Abel Buel’s first map of the United States; a dressing table by Eliphalet Chapin; the Leatherman’s mitten; Munson Hoyt’s loyalist uniform coat; these are just a few of our favorites of the 265,000 artifacts in the CHS collection. None of these treasures are currently on display, but you can come behind the scenes, see them for yourself, and learn about how we care for these special items in our charge.
April 12: The Civil War 150 Years Later
Take this rare opportunity to see Civil War-related material not usually on view, including examples of private letters between soldiers and their families, uniforms, swords, guns and bayonets, and even hardtack from the 1860s. The tour culminates with the flag that decorated President Lincoln’s box at Ford’s theater the night he was assassinated.
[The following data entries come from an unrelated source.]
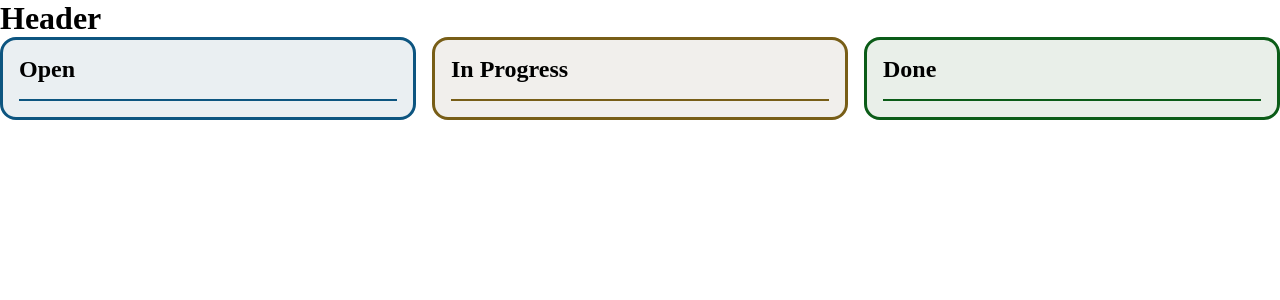
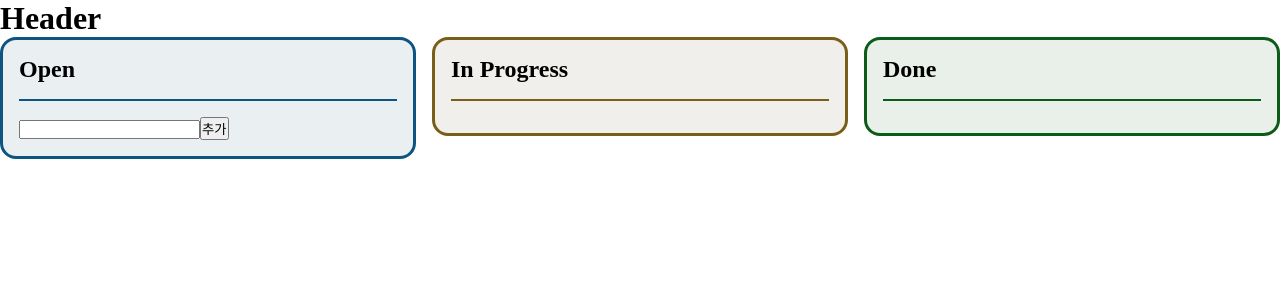
Before and after one commit to psst54/react-todo-20th, a React (Create React App) app: page / in a window 1280 px wide. Shown: the top 300 px of the page. Built offline with nearby package versions, Linux system fonts and the light colour scheme.

Commit message:
feat: make subject list

```diff
--- /dev/null
+++ b/src/components/SubjectList/index.js
@@ -0,0 +1,31 @@
+import { useRef } from 'react';
+
+import { OPEN } from 'components/kanbanBoard/constants';
+import {
+  Container,
+  Input,
+  NewSubjectForm,
+  NewSubjectFormWrapper,
+} from './styles';
+
+export default function SubjectList({ state }) {
+  return <Container>{state === OPEN && <SubjectInput />}</Container>;
+}
+
+function SubjectInput() {
+  const inputRef = useRef(null);
+
+  return (
+    <NewSubjectFormWrapper>
+      <NewSubjectForm
+        onSubmit={(event) => {
+          event.preventDefault();
+          // console.log(inputRef.current.value);
+        }}
+      >
+        <Input ref={inputRef} />
+        <button>추가</button>
+      </NewSubjectForm>
+    </NewSubjectFormWrapper>
+  );
+}
--- /dev/null
+++ b/src/components/SubjectList/styles.js
@@ -0,0 +1,15 @@
+import styled from 'styled-components';
+
+export const Container = styled.ul`
+  display: flex;
+  flex-direction: column;
+  gap: 1rem;
+`;
+
+export const NewSubjectFormWrapper = styled.li``;
+
+export const NewSubjectForm = styled.form``;
+
+export const Input = styled.input``;
+
+export const Icon = styled.button``;
--- a/src/components/kanbanBoard/constants.js
+++ b/src/components/kanbanBoard/constants.js
@@ -1,34 +1,32 @@
-const STATE_KEYS = Object.freeze({
-  OPEN: 'OPEN',
-  IN_PROGRESS: 'IN_PROGRESS',
-  DONE: 'DONE',
-});
+export const OPEN = 'open';
+const IN_PROGRESS = 'in-progress';
+const DONE = 'done';
 
 export const STATE_LIST = Object.freeze({
-  [STATE_KEYS.OPEN]: {
+  [OPEN]: {
     title: 'Open',
     id: 'open',
   },
-  [STATE_KEYS.IN_PROGRESS]: {
+  [IN_PROGRESS]: {
     title: 'In Progress',
     id: 'in-progress',
   },
-  [STATE_KEYS.DONE]: {
+  [DONE]: {
     title: 'Done',
     id: 'done',
   },
 });
 
 export const COLOR = Object.freeze({
-  [STATE_KEYS.OPEN]: {
+  [OPEN]: {
     background: '#31627e1a',
     border: '#0d5580',
   },
-  [STATE_KEYS.IN_PROGRESS]: {
+  [IN_PROGRESS]: {
     background: '#7267451a',
     border: '#785e17',
   },
-  [STATE_KEYS.DONE]: {
+  [DONE]: {
     background: '#2a5f2d1a',
     border: '#0b5c18',
   },
--- a/src/components/kanbanBoard/index.js
+++ b/src/components/kanbanBoard/index.js
@@ -1,3 +1,4 @@
+import SubjectList from 'components/SubjectList';
 import { STATE_LIST } from './constants';
 import { ColumnTitle, ColumnContainer, Container, DivideLine } from './styles';
 
@@ -15,9 +16,10 @@ function Column({ state }) {
   const { id, title } = STATE_LIST[state];
 
   return (
-    <ColumnContainer id={`${id}-column`} $state={state}>
+    <ColumnContainer id={`${id}-column`} state={state}>
       <ColumnTitle>{title}</ColumnTitle>
-      <DivideLine $state={state} />
+      <DivideLine state={state} />
+      <SubjectList state={state} />
     </ColumnContainer>
   );
 }
--- a/src/components/kanbanBoard/styles.js
+++ b/src/components/kanbanBoard/styles.js
@@ -17,15 +17,15 @@ export const ColumnContainer = styled.section`
 
   height: fit-content;
   padding: 1rem;
-  background: ${(props) => COLOR[props.$state].background};
-  border: 3px solid ${(props) => COLOR[props.$state].border};
+  background: ${(props) => COLOR[props.state].background};
+  border: 3px solid ${(props) => COLOR[props.state].border};
   border-radius: 1rem;
 `;
 
 export const ColumnTitle = styled.h2``;
 
 export const DivideLine = styled.hr`
-  border: 1px solid ${(props) => COLOR[props.$state].border};
+  border: 1px solid ${(props) => COLOR[props.state].border};
 `;
 
 export const SubjectListContainer = styled.ul`
```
June 14: From Hoop Skirts to Mini Skirts
Whether it is a yellow silk dress worn to Lincoln’s inaugural ball or a psychedelic maxi dress from the 1960s, our costume collection tells the story of women’s fashion in Connecticut. We’ll share that story with everything from wedding dresses to corsets, but we’ll also explore how women worked to secure their health, freedom, and political participation.
August 9: Putting History on the Map
The CHS has recently concluded an ambitious project to digitize and catalog its large collection of maps, and visitors will get a glimpse into the project, the new storage facilities, and some of the most significant pieces in the collection, including Dutch maps from the 1600s, and the earliest published maps of Connecticut.
October 18: CHS Gets Creepy
History gets creepy with this spooky look behind the scenes. Tales of vampires, corpses on ice, death portraits, and even séances haunt the storage vaults of the CHS. Come and get the history scared out of you!
December 13: G. Fox and Holiday Shopping
Holidays in Hartford in the 1950s through the 1990s were synonymous with its largest downtown department store. Come take a holiday stroll down memory lane through the CHS’s collection of G. Fox memorabilia, store displays, and holiday ornaments. Stay to browse through our CHS store and do some of your own holiday shopping.
Questions? Contact Adult Programs Manager, Jenny Steadman
firstname.lastname@example.org or (860) 236-5621 x289.